------ Record set
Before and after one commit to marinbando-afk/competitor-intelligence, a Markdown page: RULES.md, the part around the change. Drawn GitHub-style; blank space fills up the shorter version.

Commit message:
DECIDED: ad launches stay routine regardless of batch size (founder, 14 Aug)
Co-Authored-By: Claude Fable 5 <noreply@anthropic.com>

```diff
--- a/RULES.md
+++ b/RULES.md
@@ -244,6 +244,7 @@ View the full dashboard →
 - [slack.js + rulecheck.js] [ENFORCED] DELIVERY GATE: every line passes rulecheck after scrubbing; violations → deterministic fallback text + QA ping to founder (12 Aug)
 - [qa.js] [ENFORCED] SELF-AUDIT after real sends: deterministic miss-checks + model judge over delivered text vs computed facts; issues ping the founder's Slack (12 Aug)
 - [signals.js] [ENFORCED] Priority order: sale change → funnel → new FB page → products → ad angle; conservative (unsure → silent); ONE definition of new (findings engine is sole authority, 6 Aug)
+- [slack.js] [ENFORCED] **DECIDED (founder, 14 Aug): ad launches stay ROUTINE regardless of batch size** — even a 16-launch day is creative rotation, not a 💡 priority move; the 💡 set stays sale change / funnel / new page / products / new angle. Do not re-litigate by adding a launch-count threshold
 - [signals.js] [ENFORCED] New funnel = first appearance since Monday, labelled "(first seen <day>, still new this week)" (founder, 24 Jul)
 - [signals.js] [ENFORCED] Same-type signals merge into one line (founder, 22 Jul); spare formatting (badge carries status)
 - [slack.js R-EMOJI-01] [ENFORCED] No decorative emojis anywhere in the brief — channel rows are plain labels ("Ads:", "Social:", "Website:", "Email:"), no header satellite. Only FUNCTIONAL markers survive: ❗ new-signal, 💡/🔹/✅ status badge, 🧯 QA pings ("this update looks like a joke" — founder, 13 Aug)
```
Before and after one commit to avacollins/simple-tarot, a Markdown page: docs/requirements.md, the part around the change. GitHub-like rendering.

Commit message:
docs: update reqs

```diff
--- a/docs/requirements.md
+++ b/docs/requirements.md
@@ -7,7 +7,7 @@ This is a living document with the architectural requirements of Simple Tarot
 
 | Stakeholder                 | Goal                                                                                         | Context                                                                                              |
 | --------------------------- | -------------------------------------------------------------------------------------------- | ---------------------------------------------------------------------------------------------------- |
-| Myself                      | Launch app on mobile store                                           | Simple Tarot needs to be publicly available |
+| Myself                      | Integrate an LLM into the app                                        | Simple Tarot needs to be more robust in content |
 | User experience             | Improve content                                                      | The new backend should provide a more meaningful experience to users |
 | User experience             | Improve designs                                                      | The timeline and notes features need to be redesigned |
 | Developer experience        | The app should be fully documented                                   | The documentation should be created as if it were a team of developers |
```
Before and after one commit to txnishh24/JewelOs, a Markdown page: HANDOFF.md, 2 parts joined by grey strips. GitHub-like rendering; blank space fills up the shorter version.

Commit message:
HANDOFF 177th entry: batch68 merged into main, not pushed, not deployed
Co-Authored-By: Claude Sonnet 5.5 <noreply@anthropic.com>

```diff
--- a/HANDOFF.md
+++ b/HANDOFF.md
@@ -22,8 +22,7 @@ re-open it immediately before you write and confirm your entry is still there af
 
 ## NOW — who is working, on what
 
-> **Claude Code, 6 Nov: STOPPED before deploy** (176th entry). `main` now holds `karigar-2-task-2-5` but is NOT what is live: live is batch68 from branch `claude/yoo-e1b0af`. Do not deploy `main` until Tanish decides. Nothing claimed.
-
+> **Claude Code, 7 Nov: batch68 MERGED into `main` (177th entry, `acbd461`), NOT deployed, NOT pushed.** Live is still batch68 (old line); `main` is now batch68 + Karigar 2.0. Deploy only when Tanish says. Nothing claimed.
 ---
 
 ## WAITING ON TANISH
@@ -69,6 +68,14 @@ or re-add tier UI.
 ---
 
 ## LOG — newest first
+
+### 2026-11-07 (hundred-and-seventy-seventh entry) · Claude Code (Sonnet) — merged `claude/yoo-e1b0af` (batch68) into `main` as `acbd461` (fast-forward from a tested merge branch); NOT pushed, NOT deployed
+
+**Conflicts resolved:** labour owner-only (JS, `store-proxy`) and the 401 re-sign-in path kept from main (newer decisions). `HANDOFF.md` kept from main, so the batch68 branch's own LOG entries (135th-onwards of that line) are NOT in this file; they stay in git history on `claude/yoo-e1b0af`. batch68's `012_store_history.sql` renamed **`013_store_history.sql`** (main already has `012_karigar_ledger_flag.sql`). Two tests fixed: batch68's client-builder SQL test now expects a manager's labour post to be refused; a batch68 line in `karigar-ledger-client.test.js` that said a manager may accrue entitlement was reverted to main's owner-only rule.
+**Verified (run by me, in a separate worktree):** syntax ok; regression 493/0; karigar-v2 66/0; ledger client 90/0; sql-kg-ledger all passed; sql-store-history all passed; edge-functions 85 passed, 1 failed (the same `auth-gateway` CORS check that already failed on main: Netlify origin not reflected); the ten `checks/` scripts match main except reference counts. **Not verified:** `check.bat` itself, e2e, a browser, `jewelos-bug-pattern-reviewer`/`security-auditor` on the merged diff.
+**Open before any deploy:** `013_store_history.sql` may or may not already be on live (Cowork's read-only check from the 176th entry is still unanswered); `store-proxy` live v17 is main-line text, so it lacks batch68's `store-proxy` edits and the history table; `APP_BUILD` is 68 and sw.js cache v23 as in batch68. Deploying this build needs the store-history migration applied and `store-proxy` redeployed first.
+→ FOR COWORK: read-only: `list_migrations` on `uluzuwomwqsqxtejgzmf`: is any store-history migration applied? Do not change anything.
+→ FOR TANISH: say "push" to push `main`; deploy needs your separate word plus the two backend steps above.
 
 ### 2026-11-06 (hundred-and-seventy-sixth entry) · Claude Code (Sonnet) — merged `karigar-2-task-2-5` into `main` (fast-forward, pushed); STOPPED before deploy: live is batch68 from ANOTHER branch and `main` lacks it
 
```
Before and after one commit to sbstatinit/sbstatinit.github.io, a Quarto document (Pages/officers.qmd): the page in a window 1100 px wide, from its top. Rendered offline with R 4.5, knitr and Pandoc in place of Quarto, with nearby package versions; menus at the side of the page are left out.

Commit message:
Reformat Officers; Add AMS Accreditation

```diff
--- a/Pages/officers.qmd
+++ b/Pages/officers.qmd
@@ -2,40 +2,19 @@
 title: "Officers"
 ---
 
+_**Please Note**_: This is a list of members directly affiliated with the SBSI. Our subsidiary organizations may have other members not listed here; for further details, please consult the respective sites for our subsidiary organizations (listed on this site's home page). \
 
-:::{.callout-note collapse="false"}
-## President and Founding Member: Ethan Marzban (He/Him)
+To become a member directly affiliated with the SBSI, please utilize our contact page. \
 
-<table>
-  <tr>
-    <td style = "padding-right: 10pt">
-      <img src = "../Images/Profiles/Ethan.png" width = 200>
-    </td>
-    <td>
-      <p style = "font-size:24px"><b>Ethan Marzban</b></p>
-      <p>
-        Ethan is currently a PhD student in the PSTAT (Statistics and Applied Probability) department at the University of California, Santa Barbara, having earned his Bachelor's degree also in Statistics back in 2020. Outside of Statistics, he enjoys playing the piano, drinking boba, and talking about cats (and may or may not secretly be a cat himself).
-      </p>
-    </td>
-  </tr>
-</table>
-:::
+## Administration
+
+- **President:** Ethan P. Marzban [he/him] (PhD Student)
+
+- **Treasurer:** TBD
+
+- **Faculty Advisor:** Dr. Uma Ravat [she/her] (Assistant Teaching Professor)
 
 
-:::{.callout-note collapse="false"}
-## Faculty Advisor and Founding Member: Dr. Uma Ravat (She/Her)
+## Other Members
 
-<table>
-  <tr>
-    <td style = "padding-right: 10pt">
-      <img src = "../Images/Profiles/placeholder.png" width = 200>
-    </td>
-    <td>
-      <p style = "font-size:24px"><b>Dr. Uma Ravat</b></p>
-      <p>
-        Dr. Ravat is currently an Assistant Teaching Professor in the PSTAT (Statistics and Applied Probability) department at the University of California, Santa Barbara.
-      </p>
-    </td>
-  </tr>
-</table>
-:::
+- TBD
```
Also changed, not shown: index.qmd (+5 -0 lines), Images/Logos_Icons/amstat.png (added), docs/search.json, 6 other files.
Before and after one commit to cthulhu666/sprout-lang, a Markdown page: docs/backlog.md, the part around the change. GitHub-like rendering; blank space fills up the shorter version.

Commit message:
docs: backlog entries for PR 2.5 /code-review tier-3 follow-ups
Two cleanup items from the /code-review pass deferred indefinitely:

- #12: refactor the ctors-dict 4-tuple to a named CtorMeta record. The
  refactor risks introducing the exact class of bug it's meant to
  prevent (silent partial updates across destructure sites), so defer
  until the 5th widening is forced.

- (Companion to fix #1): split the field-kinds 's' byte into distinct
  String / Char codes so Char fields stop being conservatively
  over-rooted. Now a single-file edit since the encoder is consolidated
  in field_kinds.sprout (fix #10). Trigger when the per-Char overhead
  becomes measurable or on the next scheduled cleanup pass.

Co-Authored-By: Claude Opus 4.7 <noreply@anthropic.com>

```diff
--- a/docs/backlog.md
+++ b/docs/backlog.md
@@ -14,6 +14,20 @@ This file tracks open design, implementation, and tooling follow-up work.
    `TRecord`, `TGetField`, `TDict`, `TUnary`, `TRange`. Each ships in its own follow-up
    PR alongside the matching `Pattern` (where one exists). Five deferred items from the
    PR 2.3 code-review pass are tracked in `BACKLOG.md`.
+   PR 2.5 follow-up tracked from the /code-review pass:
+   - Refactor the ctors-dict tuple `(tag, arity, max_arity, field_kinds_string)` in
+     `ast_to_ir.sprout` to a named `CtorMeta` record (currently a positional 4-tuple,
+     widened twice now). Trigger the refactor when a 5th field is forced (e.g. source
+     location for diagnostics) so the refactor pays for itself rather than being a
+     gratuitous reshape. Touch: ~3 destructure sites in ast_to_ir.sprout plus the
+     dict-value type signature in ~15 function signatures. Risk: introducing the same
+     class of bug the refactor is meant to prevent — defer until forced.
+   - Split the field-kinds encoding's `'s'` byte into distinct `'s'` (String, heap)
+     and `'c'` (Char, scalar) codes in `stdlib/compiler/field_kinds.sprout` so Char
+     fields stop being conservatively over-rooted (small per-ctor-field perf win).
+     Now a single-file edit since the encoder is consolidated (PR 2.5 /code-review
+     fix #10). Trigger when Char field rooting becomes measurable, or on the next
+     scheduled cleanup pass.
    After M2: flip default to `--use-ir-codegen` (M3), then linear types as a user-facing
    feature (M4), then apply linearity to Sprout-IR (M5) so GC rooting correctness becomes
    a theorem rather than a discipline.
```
------------
__Work order__
Each line above that includes the word "please" is to be copied.

__Result of this task__
+_**Please Note**_: This is a list of members directly affiliated with the SBSI. Our subsidiary organizations may have other members not listed here; for further details, please consult the respective sites for our subsidiary organizations (listed on this site's home page). \
+To become a member directly affiliated with the SBSI, please utilize our contact page. \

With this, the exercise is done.